Arson Investigator. March, 1983.
Abstract: This article discusses how insulation of the walls of
a chimney or fireplace could become a fire cause. Masonry brick in fireplaces
or chimneys acts as a natural insulator. The heat builds and eventually
the walls will reach equilibrium. This means that the heat has reached the
outside surface of the wall and will be dissipated into the air. If this
heat is not allowed to escape because of another source of insulation other
than the brick, the walls will reach very high temperatures, capable of
igniting surrounding combustibles.

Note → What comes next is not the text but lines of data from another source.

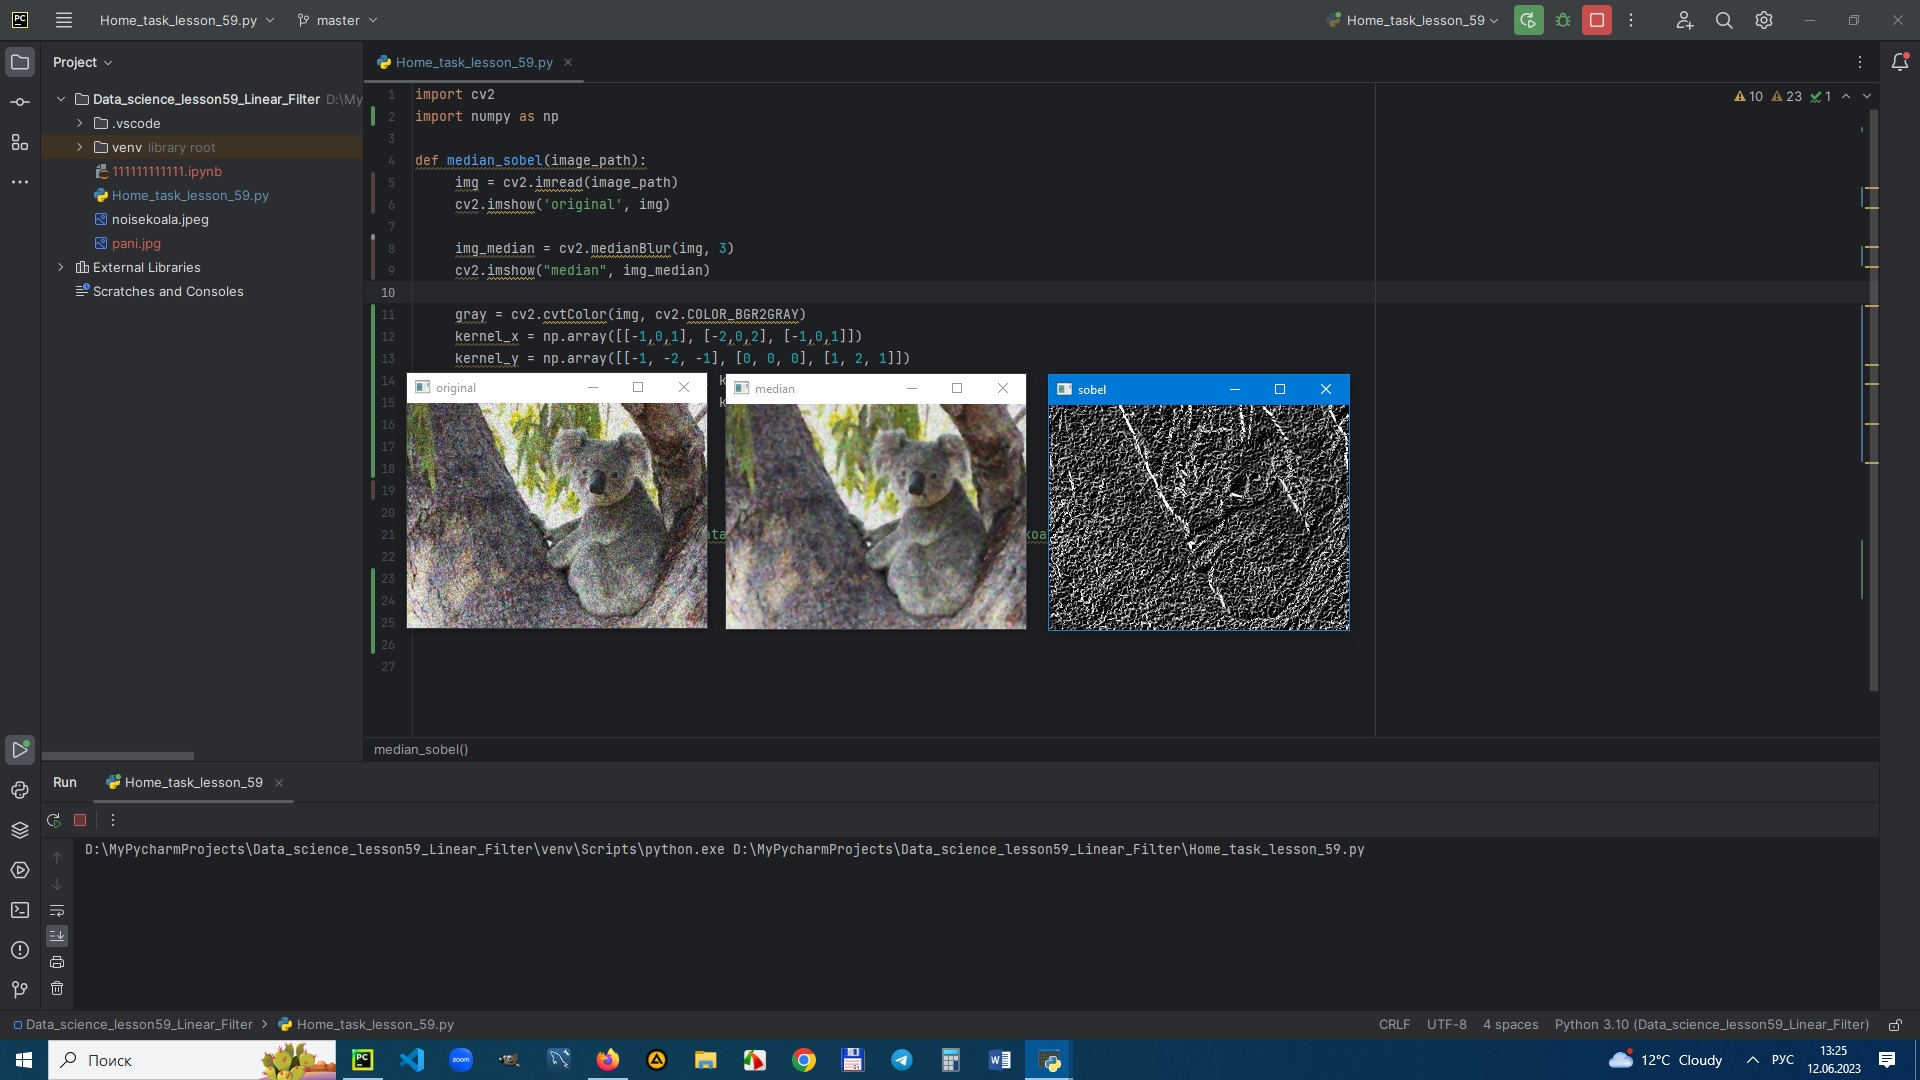
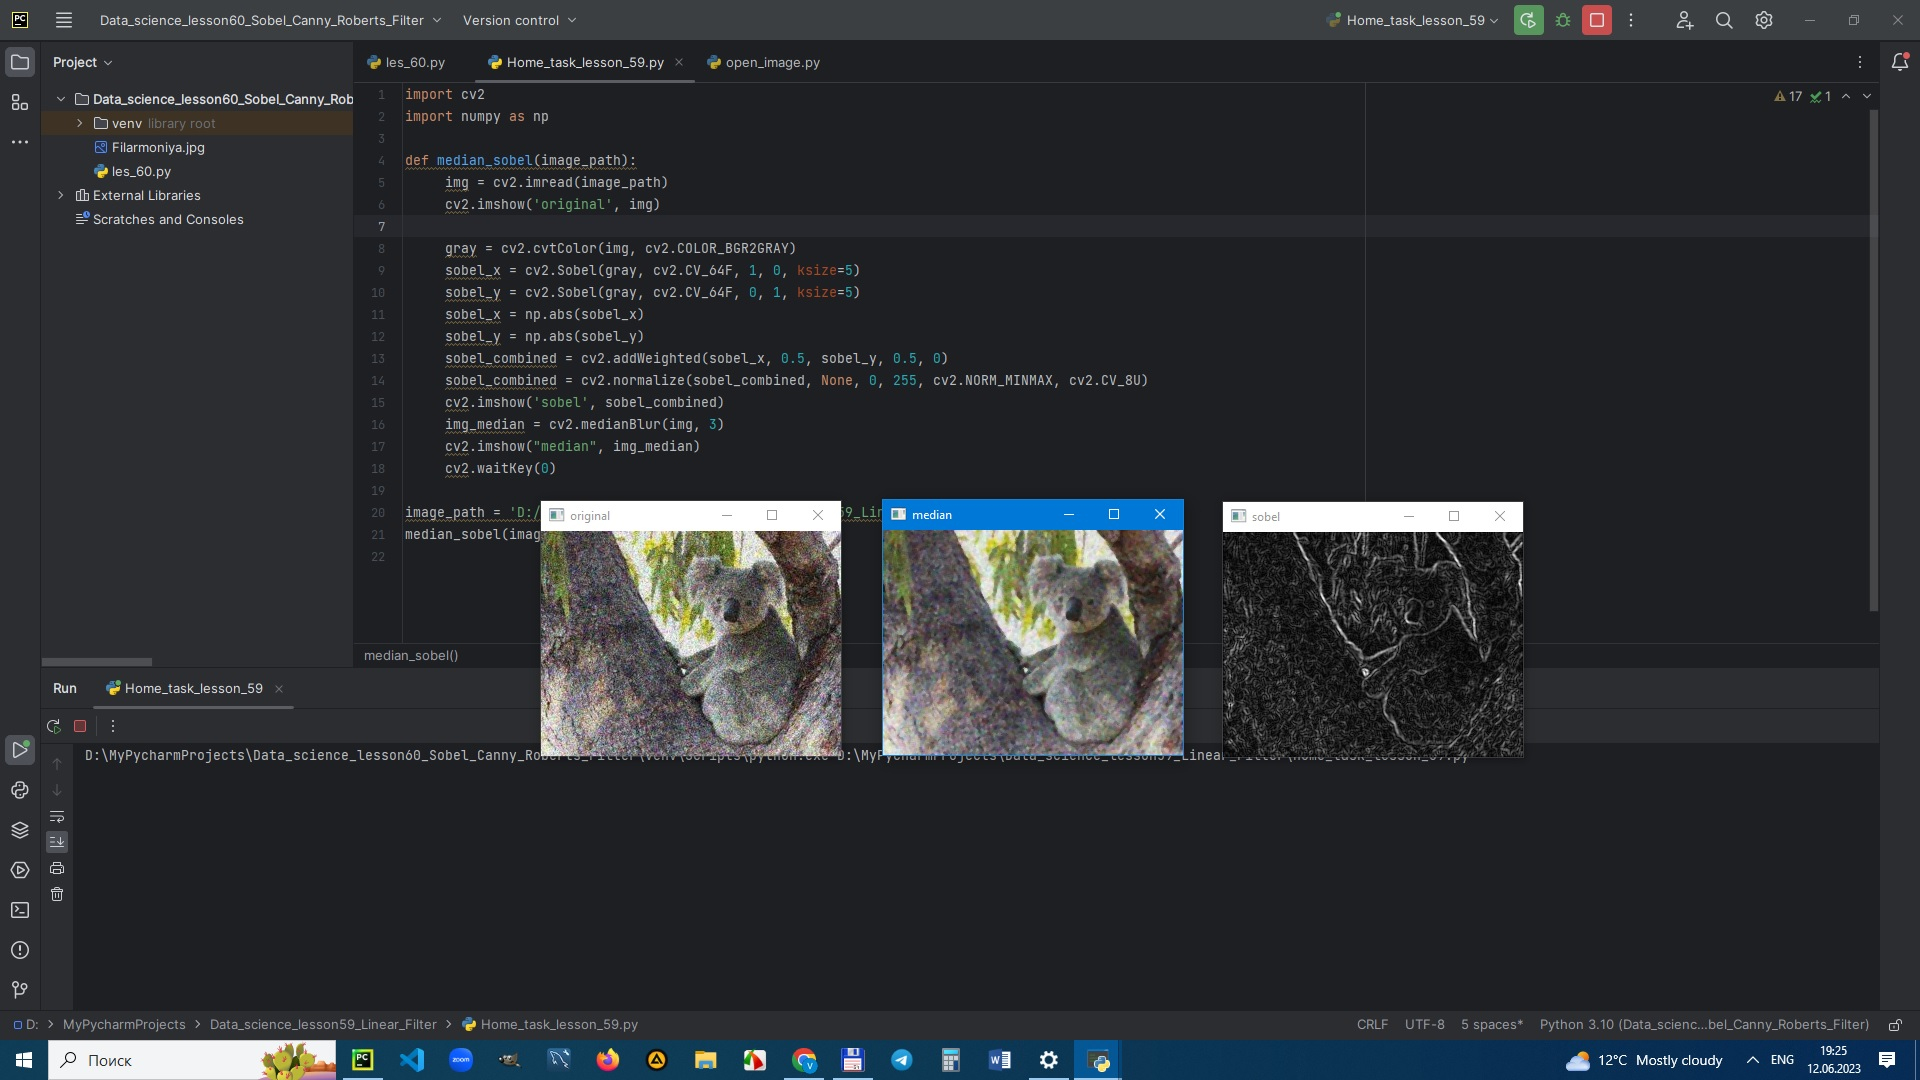
third commit

diff --git a/Home_task_lesson_59.py b/Home_task_lesson_59.py
@@ -5,22 +5,17 @@ def median_sobel(image_path):
      img = cv2.imread(image_path)
      cv2.imshow('original', img)
 
+     gray = cv2.cvtColor(img, cv2.COLOR_BGR2GRAY)
+     sobel_x = cv2.Sobel(gray, cv2.CV_64F, 1, 0, ksize=5)
+     sobel_y = cv2.Sobel(gray, cv2.CV_64F, 0, 1, ksize=5)
+     sobel_x = np.abs(sobel_x)
+     sobel_y = np.abs(sobel_y)
+     sobel_combined = cv2.addWeighted(sobel_x, 0.5, sobel_y, 0.5, 0)
+     sobel_combined = cv2.normalize(sobel_combined, None, 0, 255, cv2.NORM_MINMAX, cv2.CV_8U)
+     cv2.imshow('sobel', sobel_combined)
      img_median = cv2.medianBlur(img, 3)
      cv2.imshow("median", img_median)
-
-     gray = cv2.cvtColor(img, cv2.COLOR_BGR2GRAY)
-     kernel_x = np.array([[-1,0,1], [-2,0,2], [-1,0,1]])
-     kernel_y = np.array([[-1, -2, -1], [0, 0, 0], [1, 2, 1]])
-     edges_x = cv2.filter2D(gray, -1, kernel_x)
-     edges_y = cv2.filter2D(gray, -1, kernel_y)
-     edges = edges_x + edges_y
-     cv2.imshow("sobel", edges)
-
      cv2.waitKey(0)
 
 image_path = 'D:/MyPycharmProjects/Data_science_lesson59_Linear_Filter/noisekoala.jpeg'
 median_sobel(image_path)
-
-
-
-

diff --git a/Home_task_lesson_59 copy2.py b/Home_task_lesson_59 copy2.py
@@ -1,0 +1,20 @@
+import cv2
+
+def median_sobel(image_path):
+    img = cv2.imread(image_path)
+    cv2.imshow('original', img)
+
+    img_sobel = cv2.Sobel(img, ddepth=-1, dx=1, dy=0, ksize=5)
+    cv2.imshow("sobel", img_sobel)
+
+    img_median = cv2.medianBlur(img, 3)
+    cv2.imshow("median", img_median)
+
+    cv2.waitKey(0)
+
+image_path = 'D:/MyPycharmProjects/Data_science_lesson59_Linear_Filter/noisekoala.jpeg'
+median_sobel(image_path)
+
+
+
+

An airspace is required by chimney codes to prevent this build-up of
heat. The standard requirement for a chimney is four inches of brick with
two inches of airspace. The back of a fireplace is usually required to be
eight inches thick with four inches of airspace. This airspace is the area
between the masonry brick and combustible materials. This allows the heat
to escape. When combustible materials are located near chimneys, insulation
should not be used.
For more information, contact:
International Association of Arson Investigators (IAAI)
300 Broadway Suite 100
St. Louis, MO 63102-2808